Light in the North-East

Manoj Kumar describes a unique initiative that has brought power to villages in Nagaland

A.M. Gokhale, Secretary, Ministry of Non-Conventional Energy Sources inaugurates a mini-hydel project in Chizami village
A.M. Gokhale (in Naga dress), Secretary, Ministry of Non-Conventional Energy Sources inaugurates a mini-hydel project in Chizami village.

Biogas-based gasifier power project in a village in Nagaland
Biogas-based gasifier power project in a village in Nagaland.
— Photos by the writer

ON Christmas when all the surrounding villages were filled with darkness due to a power shutdown, our Pfutseromi was the only village in the area shining as a star on the hills since every home was lit with "our own electricity" produced from khuri (wood), said Pastor Rev.L. Ritse, while welcoming his guests from Delhi.

The occasion was to celebrate the new era of "assured power supply" through 100 kw biomass gasifier power plant that would supply power to over 400 households in the village, and sell the surplus power to nearby villages. Over 500 women, men and children had gathered in their traditional tribal dresses on both the sides of road to welcome A.M.Gokhale, Secretary, Ministry of Non Conventional Energy Sources’ (MNES), who had come to inaugurate the plant.

It has been installed at a cost of Rs 38 lakh under the MNES plan to electrify 25,000 remote villages through renewable energy sources like bio-gas, solar and small hydel plants, where it is difficult to supply conventional power due to a difficult terrain.

The small bio-gas power plant will also help in providing employment opportunities for operating the plant and also generating fresh opportunities for the youth of the villages.

To run the plant, the villagers have put aside a chunk of community land on which they would grow fast-growing trees for generating power. Two youth have been trained by the Gujarat-based company that has installed the plant, to run the generation machines.

A committee has been constituted, said Pastor Ritse, to collect monthly charges from households and to maintain the plant. "We are sure this plant will supply electricity to households for at least 10 years, and will raise the standard of living of villagers," he said.

The village has already planned to set up a village lake to attract tourists besides installing streetlights and showers. In the neighbouring Chizami village, the villagers have set up the first-ever "community-owned" 200 kw mini-hydel project in the country costing Rs 2.30 crore, which would supply power to two villages. The state government has also agreed to buy surplus power. "We will supply power to all the households at full voltage and in the evening, when it is most required.

Households have already agreed to pay monthly charges in time, and the profit will be re-invested in community programmes," said K.Z. Mero, Chairman, Project Management Committee.

In the insurgency-ridden state, Gokhale began his career as the Deputy Commissioner, Phake. He is credited with forming of village councils and village development boards, that are now undertaking development works like running bus services, education and health programmes.
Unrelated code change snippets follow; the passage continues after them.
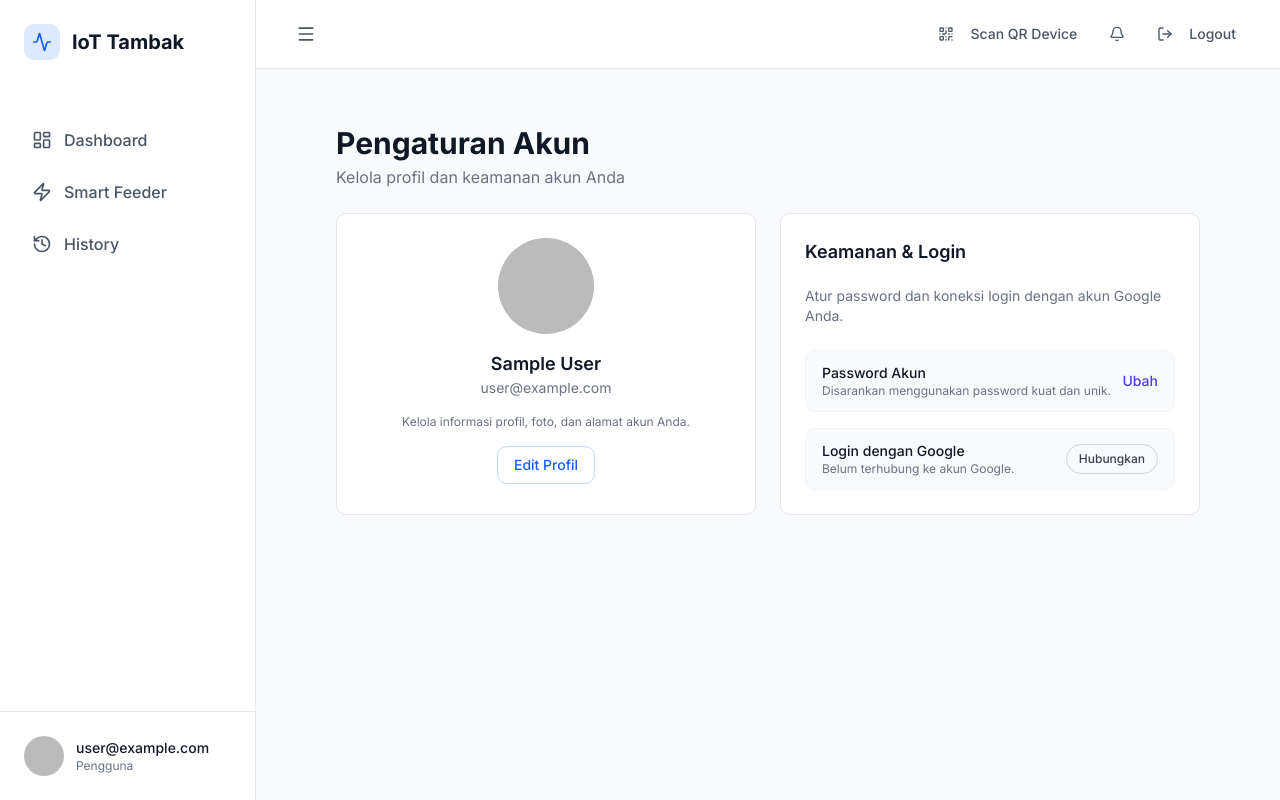
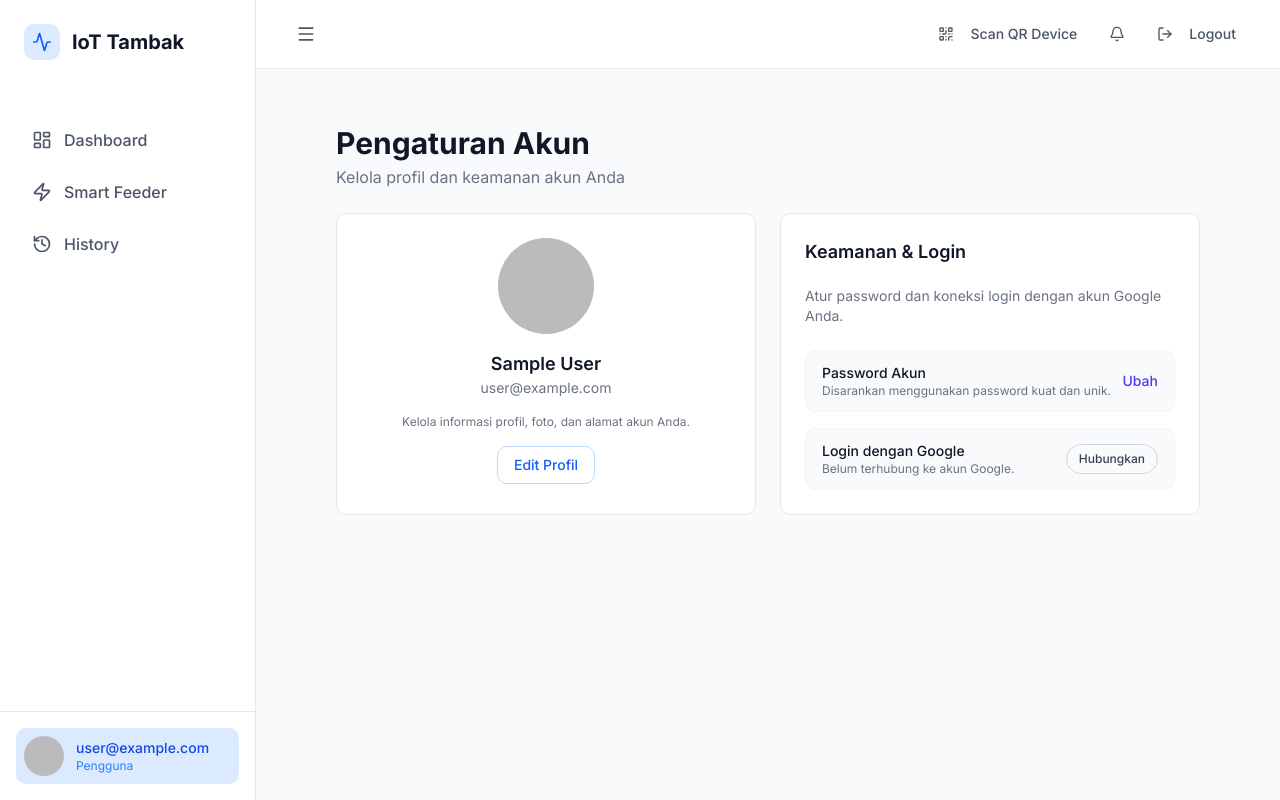
Before and after one commit to fahrillrizal/IoT-Tambak, a Next.js app: page /settings in a window 1280 px wide. Built offline with nearby package versions, Linux system fonts and the light colour scheme; no server answers; the database is empty; sample sign-in values are in the browser's storage.

Commit message:
style: add active in profile

```diff
--- a/components/layout/DashboardLayout.tsx
+++ b/components/layout/DashboardLayout.tsx
@@ -261,8 +261,11 @@ export default function DashboardLayout({
               <div
                 onClick={() => handleNavigation("/settings")}
                 className={cn(
-                  "flex cursor-pointer items-center hover:bg-gray-50 rounded-lg transition-colors",
-                  isCollapsed ? "justify-center p-2" : "gap-3 p-2"
+                  "flex cursor-pointer items-center rounded-lg transition-colors",
+                  isCollapsed ? "justify-center p-2" : "gap-3 p-2",
+                  activeMenu === "settings"
+                    ? "bg-blue-100"
+                    : "hover:bg-gray-50"
                 )}
                 title={isCollapsed ? "Pengaturan Akun" : undefined}
               >
@@ -285,10 +288,24 @@ export default function DashboardLayout({
                 </div>
                 {!isCollapsed && (
                   <div className="flex-1 min-w-0">
-                    <p className="text-sm font-medium text-gray-900 truncate">
+                    <p
+                      className={cn(
+                        "text-sm font-medium truncate",
+                        activeMenu === "settings"
+                          ? "text-blue-700"
+                          : "text-gray-900"
+                      )}
+                    >
                       {session?.user?.email}
                     </p>
-                    <p className="text-xs text-gray-500">
+                    <p
+                      className={cn(
+                        "text-xs",
+                        activeMenu === "settings"
+                          ? "text-blue-500"
+                          : "text-gray-500"
+                      )}
+                    >
                       {session?.user?.username || "Pengguna"}
                     </p>
                   </div>
```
Expressing her happiness over the power project, Ms Aple, a postgraduate student said, "We are sure that during examinations, it will give us assured light and help us get a good job."

Nagaland with a population of over 20 lakh has only one 75 mw hydel power project, and is incurring over Rs 50 crore net losses annually, said Toshi Aier, Principal Secretary, Nagaland. "Small power projects would surely play a role in lighting the villages that have remained in the dark over decades."

Due to heavy rains from April-October, it is difficult even to reach most of the villages, what to talk of an assured power supply. Villages, though officially electrified, do not get electricity most of the time. Village-owned projects, they said, would help them light their houses besides starting small ventures like rice mills. "We cannot wait for mega hydel or thermal power projects with a long gestation period. The state with vast biomass and hydel resources is ready for small power projects that would be run by the village community," said Gokhale.

Nagaland has 1000 MW power potential through 500 small projects in 1000 villages. Small power projects have become necessary considering the fact that a large number of villages around mega projects have remained in the dark, and others, especially in remote and hilly areas, do not get quality power supply.

"No doubt the cost of power in small hydel and biomass gasifier power projects is marginally higher than big hydel and thermal projects. But it empowers the village community, creates jobs without any migration. Further, it uses local natural resources without disturbing the environmental balance," said Gokhale.

After the success of small hydel projects in Himachal Pradesh and biomass gasifier project in Madhya Pradesh, he said, "the ministry has chalked out a plan to install such projects, besides solar power plants, on a large scale in the North-East. Small hydel and biomass power can generate up to 15,000 MW power across the country."